* _Task objective_
Copy the entries below exactly. Images do not belong in the copy.

* _Study material_
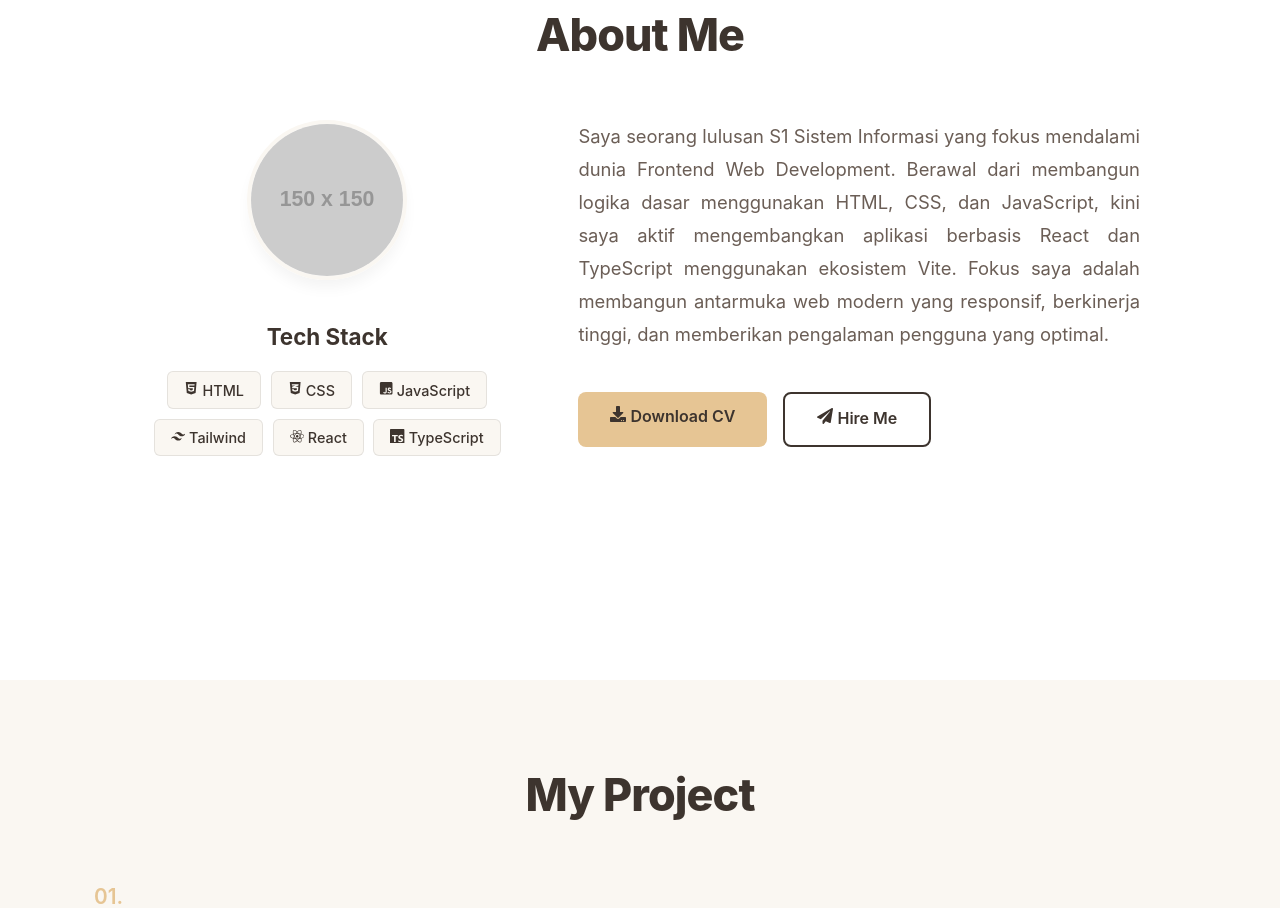
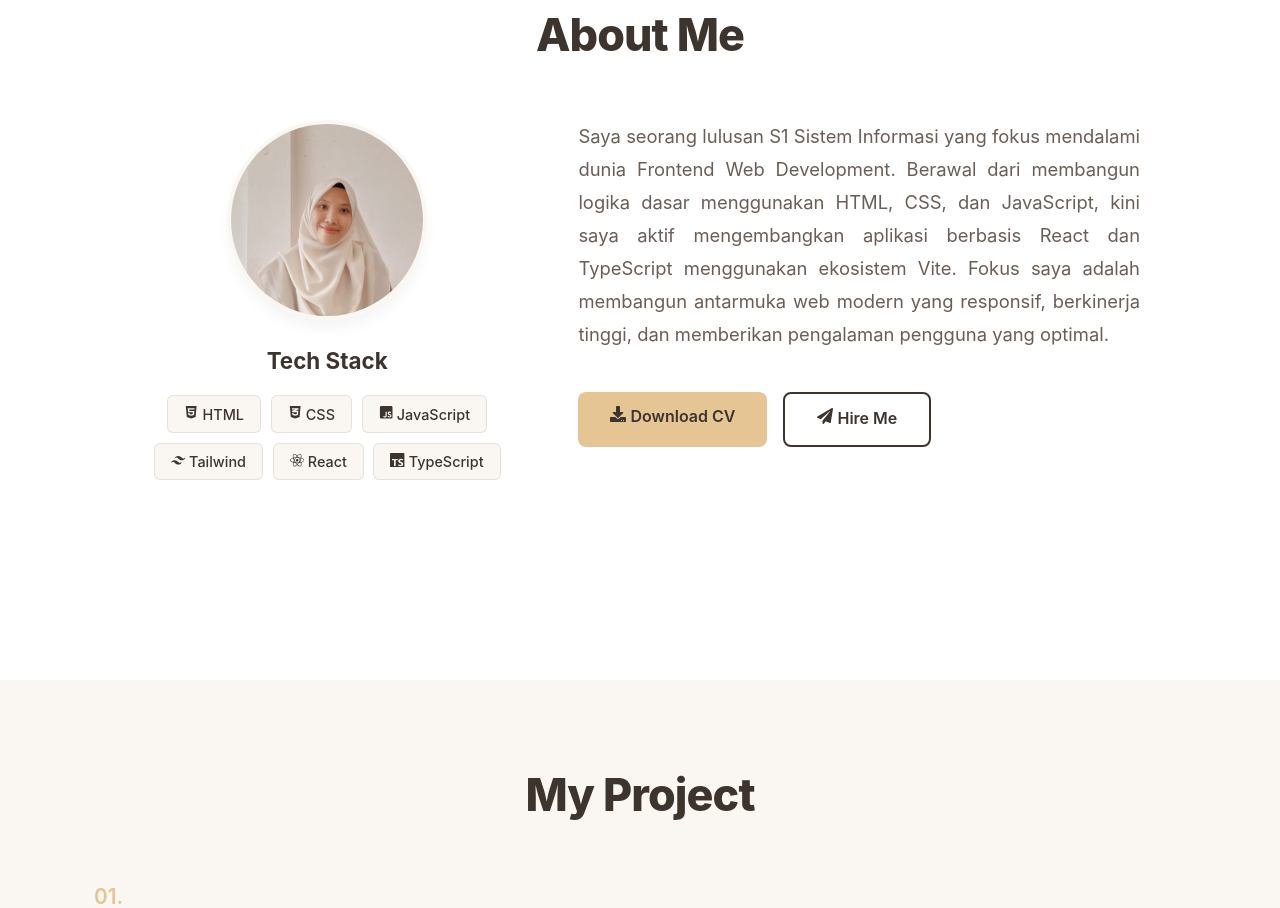
Before and after one commit to taqiyyhdh/portofolio-v2, a React (Vite) app: page / in a window 1280 px wide. Shown: the part 920-1828 px from the top of the page. Built offline with nearby package versions, Linux system fonts and the light colour scheme.

Commit message:
🖼️ feat(about): add profile picture to about section

```diff
--- a/index.html
+++ b/index.html
@@ -2,9 +2,9 @@
 <html lang="en">
   <head>
     <meta charset="UTF-8" />
-    <link rel="icon" type="image/svg+xml" href="/favicon.svg" />
+    <link rel="icon" type="image/svg+xml" href="/profile.jpeg" />
     <meta name="viewport" content="width=device-width, initial-scale=1.0" />
-    <title>portofolio-v2</title>
+    <title>Taqiyyah Adha</title>
   </head>
   <body>
     <div id="root"></div>
--- a/src/components/About/About.css
+++ b/src/components/About/About.css
@@ -33,12 +33,12 @@
 }
 
 .profile-img-wrapper {
-  margin-bottom: 2rem;
+  margin-bottom: 1rem;
 }
 
 .profile-img {
-  width: 160px;
-  height: 160px;
+  width: 200px;
+  height: 200px;
   border-radius: 50%;
   object-fit: cover;
   border: 4px solid var(--bg-main);
--- a/src/components/About/About.jsx
+++ b/src/components/About/About.jsx
@@ -55,7 +55,7 @@ const About = () => {
           >
             <div className="profile-img-wrapper">
               <img
-                src="https://placehold.co/150"
+                src="profile.jpeg"
                 alt="Placeholder Profil"
                 className="profile-img"
               />
```
Also changed, not shown: public/profile.jpeg (added).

* _Solved exercise_
Before and after one commit to taqiyyhdh/portofolio-v2, a React (Vite) app: page / in a window 1280 px wide. Shown: the part 920-1828 px from the top of the page. Built offline with nearby package versions, Linux system fonts and the light colour scheme.

Commit message:
🖼️ feat(about): add profile picture to about section

```diff
--- a/index.html
+++ b/index.html
@@ -2,9 +2,9 @@
 <html lang="en">
   <head>
     <meta charset="UTF-8" />
-    <link rel="icon" type="image/svg+xml" href="/favicon.svg" />
+    <link rel="icon" type="image/svg+xml" href="/profile.jpeg" />
     <meta name="viewport" content="width=device-width, initial-scale=1.0" />
-    <title>portofolio-v2</title>
+    <title>Taqiyyah Adha</title>
   </head>
   <body>
     <div id="root"></div>
--- a/src/components/About/About.css
+++ b/src/components/About/About.css
@@ -33,12 +33,12 @@
 }
 
 .profile-img-wrapper {
-  margin-bottom: 2rem;
+  margin-bottom: 1rem;
 }
 
 .profile-img {
-  width: 160px;
-  height: 160px;
+  width: 200px;
+  height: 200px;
   border-radius: 50%;
   object-fit: cover;
   border: 4px solid var(--bg-main);
--- a/src/components/About/About.jsx
+++ b/src/components/About/About.jsx
@@ -55,7 +55,7 @@ const About = () => {
           >
             <div className="profile-img-wrapper">
               <img
-                src="https://placehold.co/150"
+                src="profile.jpeg"
                 alt="Placeholder Profil"
                 className="profile-img"
               />
```
Also changed, not shown: public/profile.jpeg (added).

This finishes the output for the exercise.